It was a momentous day for Lagan’s Foundation as the children they support took to Chester Zoo, accompanied by staff, to mark the end of a difficult 18 months of Covid restrictions and lockdowns.
Two days of beautiful August weather and more animals than you could imagine, it was the perfect event to bring everyone together.
During what is said to be one of the hardest times the UK has seen this century, Lagan’s Foundation stayed open with staff putting their own health on the line to make sure the children and families of the Northwest who they supported still had the help they needed to get through lockdown.
Lagan’s Foundations chief executive, Carren Bell said “I guess we have all experienced some form of cabin fever over the lockdown period but imagine how much worse that is for children in need and their families. Upsetting routines can have devastating consequences for the child, as can a lack of socialisation with other young people. Then there are the parents. Caring for any child 24/7 is difficult. Looking after one whose whole life depends on the help of others plus caring for their siblings is a huge challenge.”
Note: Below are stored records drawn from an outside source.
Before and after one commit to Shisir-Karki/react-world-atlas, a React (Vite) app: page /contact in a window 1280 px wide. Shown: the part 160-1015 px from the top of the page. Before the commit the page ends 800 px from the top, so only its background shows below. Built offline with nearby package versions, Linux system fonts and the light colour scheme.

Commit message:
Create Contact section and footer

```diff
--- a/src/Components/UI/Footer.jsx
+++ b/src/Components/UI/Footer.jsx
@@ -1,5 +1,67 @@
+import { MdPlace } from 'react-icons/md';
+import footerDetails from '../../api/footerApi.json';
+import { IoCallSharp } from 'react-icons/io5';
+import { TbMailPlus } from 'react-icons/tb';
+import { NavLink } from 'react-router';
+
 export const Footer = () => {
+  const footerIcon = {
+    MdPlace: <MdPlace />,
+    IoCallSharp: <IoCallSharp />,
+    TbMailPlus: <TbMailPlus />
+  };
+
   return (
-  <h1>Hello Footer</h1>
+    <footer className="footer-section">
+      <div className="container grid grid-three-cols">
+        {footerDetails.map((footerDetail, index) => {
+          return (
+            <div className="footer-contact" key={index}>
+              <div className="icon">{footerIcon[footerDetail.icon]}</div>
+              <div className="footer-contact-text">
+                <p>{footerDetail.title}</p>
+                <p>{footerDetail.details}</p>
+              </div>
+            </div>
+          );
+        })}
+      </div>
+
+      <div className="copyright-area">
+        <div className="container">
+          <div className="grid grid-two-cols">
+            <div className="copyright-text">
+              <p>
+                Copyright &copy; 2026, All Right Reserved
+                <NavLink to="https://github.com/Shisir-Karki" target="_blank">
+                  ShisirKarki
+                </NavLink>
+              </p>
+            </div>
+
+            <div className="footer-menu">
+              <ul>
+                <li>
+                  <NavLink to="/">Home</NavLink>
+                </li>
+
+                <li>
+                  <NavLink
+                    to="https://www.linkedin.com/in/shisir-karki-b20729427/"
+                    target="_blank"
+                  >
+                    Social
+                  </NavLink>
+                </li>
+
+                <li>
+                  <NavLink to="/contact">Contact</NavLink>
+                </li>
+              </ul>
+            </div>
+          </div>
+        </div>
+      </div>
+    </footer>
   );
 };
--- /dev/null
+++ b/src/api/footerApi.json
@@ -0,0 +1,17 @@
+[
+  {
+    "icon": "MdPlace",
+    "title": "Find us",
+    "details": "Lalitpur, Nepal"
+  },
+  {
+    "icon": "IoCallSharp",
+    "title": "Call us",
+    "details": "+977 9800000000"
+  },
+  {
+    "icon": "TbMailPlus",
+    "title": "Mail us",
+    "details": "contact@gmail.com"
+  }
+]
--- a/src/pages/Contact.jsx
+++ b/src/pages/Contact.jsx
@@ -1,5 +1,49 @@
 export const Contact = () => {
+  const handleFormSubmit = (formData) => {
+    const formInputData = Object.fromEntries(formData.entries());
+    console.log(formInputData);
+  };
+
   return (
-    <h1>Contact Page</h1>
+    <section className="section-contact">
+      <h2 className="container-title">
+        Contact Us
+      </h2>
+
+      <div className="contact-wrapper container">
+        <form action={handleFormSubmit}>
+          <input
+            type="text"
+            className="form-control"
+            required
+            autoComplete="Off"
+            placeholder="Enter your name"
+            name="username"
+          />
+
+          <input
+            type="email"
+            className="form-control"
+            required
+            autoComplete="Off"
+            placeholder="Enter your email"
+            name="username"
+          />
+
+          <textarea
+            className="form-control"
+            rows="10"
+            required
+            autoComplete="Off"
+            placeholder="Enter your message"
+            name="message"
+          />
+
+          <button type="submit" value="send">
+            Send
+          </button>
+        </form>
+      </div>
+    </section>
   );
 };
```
Studies from the Children’s Commissioner of England states; “Even before the Covid pandemic, we faced an epidemic of children’s mental health problems in England and a children’s mental health service that, though improving significantly, was still unable to provide the help hundreds of thousands of children required.”
With restrictions in England beginning to lift, both adults and children are now able to move back towards a life with a bit of normality.
One of many Lagan’s carers, Michelle Kaye; who has worked throughout lockdown to take care of children and supporting their families has said: “I look after young people at very different stages of their lives and their development – a 17-year-old with severe speech and mobility problems and a 2-year-old who is fitted with a feeding tube. Both have found the isolation of lockdown, difficult. Our care has at least given them that familiar face to talk to and resulted in their parents being able to get respite and do many of the things other mums and dads take for granted, such as going to the shops.”
Carren Bell, who formed Lagan’s Foundation in 2011 after suffering the loss of her baby due to a heart condition, concluded: “The visit to Chester Zoo was a real landmark for us and marked the end of what has been a difficult time for all. I would like to thank the Greggs Foundation for their grant funding to allow us to put this trip on. I salute our carers for their dedication and bravery, to the parents for their patience and compassion and for the children for hanging on in there and negotiating a time of pandemic – something not many of their forebears have had to face. Here’s to happier times and more days spent with each other.”
With plans to create more events bringing staff and families together, keep an eye out for more stories and adventures with Lagans.